In mommy world one of the most controversial and political topics is breastfeeding and in turn the “baby friendly hospital” craze. There were so many articles to digest and link to that I didn’t know where to start for this post. I recently learned from an acquaintance that when she gave birth the hospital banned pacifiers. I googled that to see what’s up and learned its part of UNICEF’s “baby friendly hospital” campaign. A hospital can get this special “feel good” designation by following these 10 steps on breastfeeding. I knew there was a huge push to get women to breastfeed, but its getting out of control when women are not really free to make the choices they want for their baby and selves. Banning pacifiers makes you feel like you are trying to give your child a drug or something illegal.
I have a real problem when these organizations, hospitals, big government feel movements, like to interject, butt-in and tell mothers or basically force mothers towards what they think is best, ignoring the natural maternal instincts that will guide a mom to make the best choices if she were just left alone. It truly feels like a big-government intervention. Breast is best, yeah I get it. I mean its common sense that something that comes from your body is the best. However, a very close second is rest is best and if a mom isn’t resting she can’t function and be a good mother and she certainly isn’t going to be able to bond well.
To get the discussion rolling this topic and due to lack of time I am going to focus in on this article to start, but feel I have more to say later:
“To earn the designation, hospitals and birth centers must subscribe to the practice of “rooming-in,” that is, keeping mothers and babies together around the clock. But while hospitals say the practice is beneficial, media coverage has been largely critical, warning that hospitals are robbing weary new mothers ― women who have just done the grueling work of birthing a human being ― of their only opportunity to get some rest.
Exactly. Hospitals for women are no longer a place of rest and recovery. If you are induced you can easily go 12-24 hours without food then have to give the biggest workout of your life with no food and no real rest either. Then with the “rooming in” policies you are suppose to leap out of bed at every cry despite the incredible pain, bleeding and stitches you may be dealing with. Even if you don’t have a C-Section there is some serious recovery that needs to happen. In any other scenario when someone has surgery or goes though such a medical ordeal we would think it harsh to then expect them to babysit a newborn when their stitches are fresh.
The article hits that point well when it shares this story:
In an op-ed for Forbes, mother of two Kavin Senapathy wrote about her experience delivering babies in Baby-Friendly hospitals. With her first, she spent the night “hopping in and out of bed” to comfort her crying baby, “all while cringing at the stinging of stitches” ― an experience she describes as “excruciating.” She insisted her second be taken to the nursery so she could recover, but was told “in no uncertain terms that had this been my first baby, I would not have been allowed to use the nursery because otherwise how would I learn to care for my child?”
In my experience you do basically have to beg to have the baby taken to the nursery or present a really serious case for why you need rest as if it isn’t obvious. The glares you get that you are a bad mom for daring to want to sleep for 2 hours is unreal.

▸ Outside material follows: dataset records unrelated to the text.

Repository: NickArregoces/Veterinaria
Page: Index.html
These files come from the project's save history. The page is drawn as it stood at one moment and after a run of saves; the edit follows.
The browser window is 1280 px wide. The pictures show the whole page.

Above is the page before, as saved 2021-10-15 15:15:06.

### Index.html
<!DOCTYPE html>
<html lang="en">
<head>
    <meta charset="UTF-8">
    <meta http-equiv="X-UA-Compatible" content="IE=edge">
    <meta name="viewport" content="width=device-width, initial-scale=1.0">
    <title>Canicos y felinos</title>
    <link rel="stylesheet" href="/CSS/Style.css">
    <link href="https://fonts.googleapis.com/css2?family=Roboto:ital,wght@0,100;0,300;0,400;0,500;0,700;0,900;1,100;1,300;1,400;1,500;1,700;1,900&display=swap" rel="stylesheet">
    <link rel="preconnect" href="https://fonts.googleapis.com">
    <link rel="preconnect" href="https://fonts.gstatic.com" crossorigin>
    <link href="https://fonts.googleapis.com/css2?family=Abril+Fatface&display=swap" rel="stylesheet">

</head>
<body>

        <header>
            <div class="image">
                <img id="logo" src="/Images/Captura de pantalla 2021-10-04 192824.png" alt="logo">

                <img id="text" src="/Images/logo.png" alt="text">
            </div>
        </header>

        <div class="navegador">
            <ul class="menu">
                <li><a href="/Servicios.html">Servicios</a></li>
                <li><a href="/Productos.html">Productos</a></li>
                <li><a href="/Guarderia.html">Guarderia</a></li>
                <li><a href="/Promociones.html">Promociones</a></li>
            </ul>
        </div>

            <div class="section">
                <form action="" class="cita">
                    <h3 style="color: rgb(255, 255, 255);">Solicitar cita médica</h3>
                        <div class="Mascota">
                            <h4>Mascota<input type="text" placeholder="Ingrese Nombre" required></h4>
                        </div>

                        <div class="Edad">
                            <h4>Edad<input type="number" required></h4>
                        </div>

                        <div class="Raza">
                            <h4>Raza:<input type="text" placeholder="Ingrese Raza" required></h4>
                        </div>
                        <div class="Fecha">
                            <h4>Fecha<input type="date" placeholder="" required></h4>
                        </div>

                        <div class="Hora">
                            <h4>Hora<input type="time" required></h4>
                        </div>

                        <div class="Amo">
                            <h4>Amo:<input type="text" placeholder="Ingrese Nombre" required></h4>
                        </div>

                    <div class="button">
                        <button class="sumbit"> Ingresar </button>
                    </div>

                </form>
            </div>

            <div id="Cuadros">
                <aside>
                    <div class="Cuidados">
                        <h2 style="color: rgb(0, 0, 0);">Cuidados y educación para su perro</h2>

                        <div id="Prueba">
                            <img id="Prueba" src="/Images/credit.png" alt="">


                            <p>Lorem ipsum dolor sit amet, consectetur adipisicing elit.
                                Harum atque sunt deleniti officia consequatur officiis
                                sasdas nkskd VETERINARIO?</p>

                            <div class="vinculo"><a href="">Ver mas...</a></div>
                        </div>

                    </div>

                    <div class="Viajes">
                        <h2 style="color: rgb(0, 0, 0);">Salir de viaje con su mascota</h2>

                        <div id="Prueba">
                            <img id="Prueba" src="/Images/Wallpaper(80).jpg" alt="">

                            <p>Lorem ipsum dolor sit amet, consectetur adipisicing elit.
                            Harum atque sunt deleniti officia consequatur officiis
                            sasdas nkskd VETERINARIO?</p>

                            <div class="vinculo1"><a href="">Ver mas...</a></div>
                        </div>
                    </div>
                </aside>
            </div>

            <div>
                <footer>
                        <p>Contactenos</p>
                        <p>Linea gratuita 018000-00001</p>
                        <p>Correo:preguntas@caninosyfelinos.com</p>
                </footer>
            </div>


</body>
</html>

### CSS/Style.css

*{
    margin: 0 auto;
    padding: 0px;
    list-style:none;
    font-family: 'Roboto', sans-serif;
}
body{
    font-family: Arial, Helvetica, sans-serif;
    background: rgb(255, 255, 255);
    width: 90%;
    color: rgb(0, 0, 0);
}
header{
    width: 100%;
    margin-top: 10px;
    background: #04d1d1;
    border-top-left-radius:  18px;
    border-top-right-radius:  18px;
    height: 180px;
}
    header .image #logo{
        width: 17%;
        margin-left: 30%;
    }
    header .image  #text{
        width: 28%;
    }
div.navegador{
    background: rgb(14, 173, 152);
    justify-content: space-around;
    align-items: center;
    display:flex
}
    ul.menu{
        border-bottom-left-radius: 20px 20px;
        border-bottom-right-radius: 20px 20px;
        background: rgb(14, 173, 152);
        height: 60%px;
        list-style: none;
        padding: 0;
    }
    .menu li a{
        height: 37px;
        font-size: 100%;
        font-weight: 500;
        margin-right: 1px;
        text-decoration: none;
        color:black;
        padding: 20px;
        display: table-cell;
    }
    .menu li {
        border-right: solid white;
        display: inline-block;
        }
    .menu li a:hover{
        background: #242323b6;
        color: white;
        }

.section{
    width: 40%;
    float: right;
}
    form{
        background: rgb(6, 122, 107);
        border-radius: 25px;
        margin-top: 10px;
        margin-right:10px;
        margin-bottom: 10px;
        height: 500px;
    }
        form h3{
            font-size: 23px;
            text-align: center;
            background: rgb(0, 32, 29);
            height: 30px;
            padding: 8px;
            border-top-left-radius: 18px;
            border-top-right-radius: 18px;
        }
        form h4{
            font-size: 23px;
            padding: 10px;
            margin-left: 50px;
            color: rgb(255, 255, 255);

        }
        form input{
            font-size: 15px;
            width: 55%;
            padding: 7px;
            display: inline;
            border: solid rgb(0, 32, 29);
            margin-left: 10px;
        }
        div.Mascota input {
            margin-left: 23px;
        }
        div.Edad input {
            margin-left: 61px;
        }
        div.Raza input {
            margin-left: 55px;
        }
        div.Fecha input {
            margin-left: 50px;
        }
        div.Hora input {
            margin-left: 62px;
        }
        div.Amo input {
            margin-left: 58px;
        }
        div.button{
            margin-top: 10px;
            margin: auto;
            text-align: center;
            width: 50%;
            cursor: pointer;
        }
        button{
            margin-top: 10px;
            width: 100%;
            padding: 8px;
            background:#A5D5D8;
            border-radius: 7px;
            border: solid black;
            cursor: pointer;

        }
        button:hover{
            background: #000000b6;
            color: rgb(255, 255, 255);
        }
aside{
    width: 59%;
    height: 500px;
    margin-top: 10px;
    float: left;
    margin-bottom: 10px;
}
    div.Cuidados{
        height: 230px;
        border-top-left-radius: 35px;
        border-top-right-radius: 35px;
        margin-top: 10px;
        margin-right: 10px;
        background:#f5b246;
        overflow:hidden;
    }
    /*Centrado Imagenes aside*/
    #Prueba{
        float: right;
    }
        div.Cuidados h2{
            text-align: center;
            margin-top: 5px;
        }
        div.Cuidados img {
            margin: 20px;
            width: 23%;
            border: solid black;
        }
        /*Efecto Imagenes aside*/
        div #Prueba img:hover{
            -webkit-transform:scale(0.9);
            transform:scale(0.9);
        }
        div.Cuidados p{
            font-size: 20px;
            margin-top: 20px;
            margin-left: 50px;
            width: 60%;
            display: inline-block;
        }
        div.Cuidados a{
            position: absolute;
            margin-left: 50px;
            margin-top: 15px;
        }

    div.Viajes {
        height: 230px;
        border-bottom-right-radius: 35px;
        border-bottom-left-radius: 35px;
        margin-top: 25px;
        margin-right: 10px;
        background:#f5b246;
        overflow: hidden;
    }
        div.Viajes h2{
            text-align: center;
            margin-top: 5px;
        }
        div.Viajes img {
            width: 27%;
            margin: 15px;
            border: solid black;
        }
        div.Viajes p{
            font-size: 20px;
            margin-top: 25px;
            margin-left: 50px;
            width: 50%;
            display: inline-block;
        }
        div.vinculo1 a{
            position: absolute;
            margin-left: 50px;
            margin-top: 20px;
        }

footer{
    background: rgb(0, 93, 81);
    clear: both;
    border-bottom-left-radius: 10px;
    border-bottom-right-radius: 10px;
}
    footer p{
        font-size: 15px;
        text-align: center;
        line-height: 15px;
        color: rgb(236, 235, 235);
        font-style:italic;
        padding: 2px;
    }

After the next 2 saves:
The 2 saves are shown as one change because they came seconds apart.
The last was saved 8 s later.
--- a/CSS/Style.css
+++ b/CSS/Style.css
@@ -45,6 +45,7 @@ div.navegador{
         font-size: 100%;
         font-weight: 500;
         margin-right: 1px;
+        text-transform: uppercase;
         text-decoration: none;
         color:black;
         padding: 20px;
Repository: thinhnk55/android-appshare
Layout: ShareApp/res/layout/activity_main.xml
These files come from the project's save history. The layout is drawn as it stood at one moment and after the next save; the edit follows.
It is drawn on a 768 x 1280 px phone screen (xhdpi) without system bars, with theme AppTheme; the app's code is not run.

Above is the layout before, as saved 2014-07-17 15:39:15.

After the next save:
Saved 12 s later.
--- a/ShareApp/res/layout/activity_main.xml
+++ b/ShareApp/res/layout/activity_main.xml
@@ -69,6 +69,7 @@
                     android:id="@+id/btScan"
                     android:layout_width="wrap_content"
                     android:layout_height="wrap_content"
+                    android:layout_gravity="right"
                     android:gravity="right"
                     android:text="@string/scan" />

The hospitals do act like you are neglecting your baby if you even think to put any of you needs first in those first hours and days after birth. I believe in the thinking “put the oxygen mask on yourself first”. You are of no use to your child if you aren’t breathing an thriving. How can you bond if you are dead? Or at least dead tired. However, there are those on the feminist and traditionalist side that will hammer it into you that you are selfish to even think about your self after birth. One nurse replied when I asked, “can you take the baby to nursery so I can rest”, was simply “no, welcome to motherhood”. Its a cruel introduction to motherhood, especially coming from a place such as a hospital that you are under the mistaken belief is there to take care of you–for rest and recovery. After the first birth, I wised up and took the view that the hospital was more of a prison that you had to get out of as quickly as possible so that you could get home and get some real rest and recovery, so that I could BOND and do motherhood my way, the way that works best for me and my family. Of course talking about resting at home isn’t saying much as there are way too many distractions there, but still its at least better than supposed hospital rest.
The remark in the quoted section that implies women shouldn’t be able to use nurseries because how else will they learn to take care of their babies is pure BS. Newsflash—from day 3 and forever women will learn very well and very quickly how to take care of their baby once they are home. The hospital is probably the best and only chance a mom has for serious rest (given the medical staff); however it has now become the worst place to get rest and can often leave a mom leaving the hospital feeling even worse. A great way to send mom on her way and into motherhood.
Even if breast is best, “mother knows best” has basically been tossed aside and replaced with UNICEF knows best. There is not a once sized fits all answer to motherhood.